- **YOUR ASSIGNMENT**: Nothing is to be left out; print all the entries exactly.

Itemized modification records

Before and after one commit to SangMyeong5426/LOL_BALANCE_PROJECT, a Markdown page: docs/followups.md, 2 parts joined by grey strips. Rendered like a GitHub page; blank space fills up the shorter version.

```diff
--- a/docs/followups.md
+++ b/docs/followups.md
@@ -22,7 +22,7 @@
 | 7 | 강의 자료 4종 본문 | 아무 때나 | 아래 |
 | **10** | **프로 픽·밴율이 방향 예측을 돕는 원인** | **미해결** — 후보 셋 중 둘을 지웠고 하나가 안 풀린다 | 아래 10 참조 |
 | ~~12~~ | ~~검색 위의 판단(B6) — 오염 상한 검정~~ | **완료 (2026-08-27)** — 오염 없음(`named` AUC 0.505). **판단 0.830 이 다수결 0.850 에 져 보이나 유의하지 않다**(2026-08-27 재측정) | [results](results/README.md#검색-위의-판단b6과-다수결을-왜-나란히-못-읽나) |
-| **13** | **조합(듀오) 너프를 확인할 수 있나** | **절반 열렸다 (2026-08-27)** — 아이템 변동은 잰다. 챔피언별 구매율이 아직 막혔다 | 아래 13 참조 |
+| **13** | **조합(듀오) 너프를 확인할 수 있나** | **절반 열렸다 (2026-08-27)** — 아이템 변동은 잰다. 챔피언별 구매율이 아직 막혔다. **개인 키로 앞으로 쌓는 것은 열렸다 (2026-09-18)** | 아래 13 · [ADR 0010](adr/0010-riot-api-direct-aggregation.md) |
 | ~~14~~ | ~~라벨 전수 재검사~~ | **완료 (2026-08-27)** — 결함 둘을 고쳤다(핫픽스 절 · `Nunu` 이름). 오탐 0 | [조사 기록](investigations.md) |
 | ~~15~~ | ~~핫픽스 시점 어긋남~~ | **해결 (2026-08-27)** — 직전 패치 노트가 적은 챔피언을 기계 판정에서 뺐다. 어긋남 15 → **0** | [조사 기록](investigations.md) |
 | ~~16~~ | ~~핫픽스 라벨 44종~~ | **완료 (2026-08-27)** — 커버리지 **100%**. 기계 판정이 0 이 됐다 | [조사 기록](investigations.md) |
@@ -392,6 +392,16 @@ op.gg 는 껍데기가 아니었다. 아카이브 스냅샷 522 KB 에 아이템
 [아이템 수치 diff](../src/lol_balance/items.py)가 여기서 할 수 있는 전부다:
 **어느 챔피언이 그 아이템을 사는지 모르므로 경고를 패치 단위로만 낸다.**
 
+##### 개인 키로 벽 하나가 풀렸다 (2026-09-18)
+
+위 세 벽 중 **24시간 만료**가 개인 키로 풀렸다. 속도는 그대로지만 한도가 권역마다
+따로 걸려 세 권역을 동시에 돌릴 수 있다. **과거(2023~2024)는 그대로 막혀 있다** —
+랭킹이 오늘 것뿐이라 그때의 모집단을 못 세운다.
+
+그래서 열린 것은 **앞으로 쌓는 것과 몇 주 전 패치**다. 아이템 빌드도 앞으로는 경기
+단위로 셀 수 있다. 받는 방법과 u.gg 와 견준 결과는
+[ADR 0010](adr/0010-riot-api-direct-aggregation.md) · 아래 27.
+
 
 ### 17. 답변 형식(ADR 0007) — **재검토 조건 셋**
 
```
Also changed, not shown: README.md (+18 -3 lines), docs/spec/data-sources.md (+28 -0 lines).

- **EXERCISE OUTPUT**:
Before and after one commit to SangMyeong5426/LOL_BALANCE_PROJECT, a Markdown page: docs/followups.md, 2 parts joined by grey strips. Rendered like a GitHub page; blank space fills up the shorter version.

```diff
--- a/docs/followups.md
+++ b/docs/followups.md
@@ -22,7 +22,7 @@
 | 7 | 강의 자료 4종 본문 | 아무 때나 | 아래 |
 | **10** | **프로 픽·밴율이 방향 예측을 돕는 원인** | **미해결** — 후보 셋 중 둘을 지웠고 하나가 안 풀린다 | 아래 10 참조 |
 | ~~12~~ | ~~검색 위의 판단(B6) — 오염 상한 검정~~ | **완료 (2026-08-27)** — 오염 없음(`named` AUC 0.505). **판단 0.830 이 다수결 0.850 에 져 보이나 유의하지 않다**(2026-08-27 재측정) | [results](results/README.md#검색-위의-판단b6과-다수결을-왜-나란히-못-읽나) |
-| **13** | **조합(듀오) 너프를 확인할 수 있나** | **절반 열렸다 (2026-08-27)** — 아이템 변동은 잰다. 챔피언별 구매율이 아직 막혔다 | 아래 13 참조 |
+| **13** | **조합(듀오) 너프를 확인할 수 있나** | **절반 열렸다 (2026-08-27)** — 아이템 변동은 잰다. 챔피언별 구매율이 아직 막혔다. **개인 키로 앞으로 쌓는 것은 열렸다 (2026-09-18)** | 아래 13 · [ADR 0010](adr/0010-riot-api-direct-aggregation.md) |
 | ~~14~~ | ~~라벨 전수 재검사~~ | **완료 (2026-08-27)** — 결함 둘을 고쳤다(핫픽스 절 · `Nunu` 이름). 오탐 0 | [조사 기록](investigations.md) |
 | ~~15~~ | ~~핫픽스 시점 어긋남~~ | **해결 (2026-08-27)** — 직전 패치 노트가 적은 챔피언을 기계 판정에서 뺐다. 어긋남 15 → **0** | [조사 기록](investigations.md) |
 | ~~16~~ | ~~핫픽스 라벨 44종~~ | **완료 (2026-08-27)** — 커버리지 **100%**. 기계 판정이 0 이 됐다 | [조사 기록](investigations.md) |
@@ -392,6 +392,16 @@ op.gg 는 껍데기가 아니었다. 아카이브 스냅샷 522 KB 에 아이템
 [아이템 수치 diff](../src/lol_balance/items.py)가 여기서 할 수 있는 전부다:
 **어느 챔피언이 그 아이템을 사는지 모르므로 경고를 패치 단위로만 낸다.**
 
+##### 개인 키로 벽 하나가 풀렸다 (2026-09-18)
+
+위 세 벽 중 **24시간 만료**가 개인 키로 풀렸다. 속도는 그대로지만 한도가 권역마다
+따로 걸려 세 권역을 동시에 돌릴 수 있다. **과거(2023~2024)는 그대로 막혀 있다** —
+랭킹이 오늘 것뿐이라 그때의 모집단을 못 세운다.
+
+그래서 열린 것은 **앞으로 쌓는 것과 몇 주 전 패치**다. 아이템 빌드도 앞으로는 경기
+단위로 셀 수 있다. 받는 방법과 u.gg 와 견준 결과는
+[ADR 0010](adr/0010-riot-api-direct-aggregation.md) · 아래 27.
+
 
 ### 17. 답변 형식(ADR 0007) — **재검토 조건 셋**
 
```
Also changed, not shown: README.md (+18 -3 lines), docs/spec/data-sources.md (+28 -0 lines).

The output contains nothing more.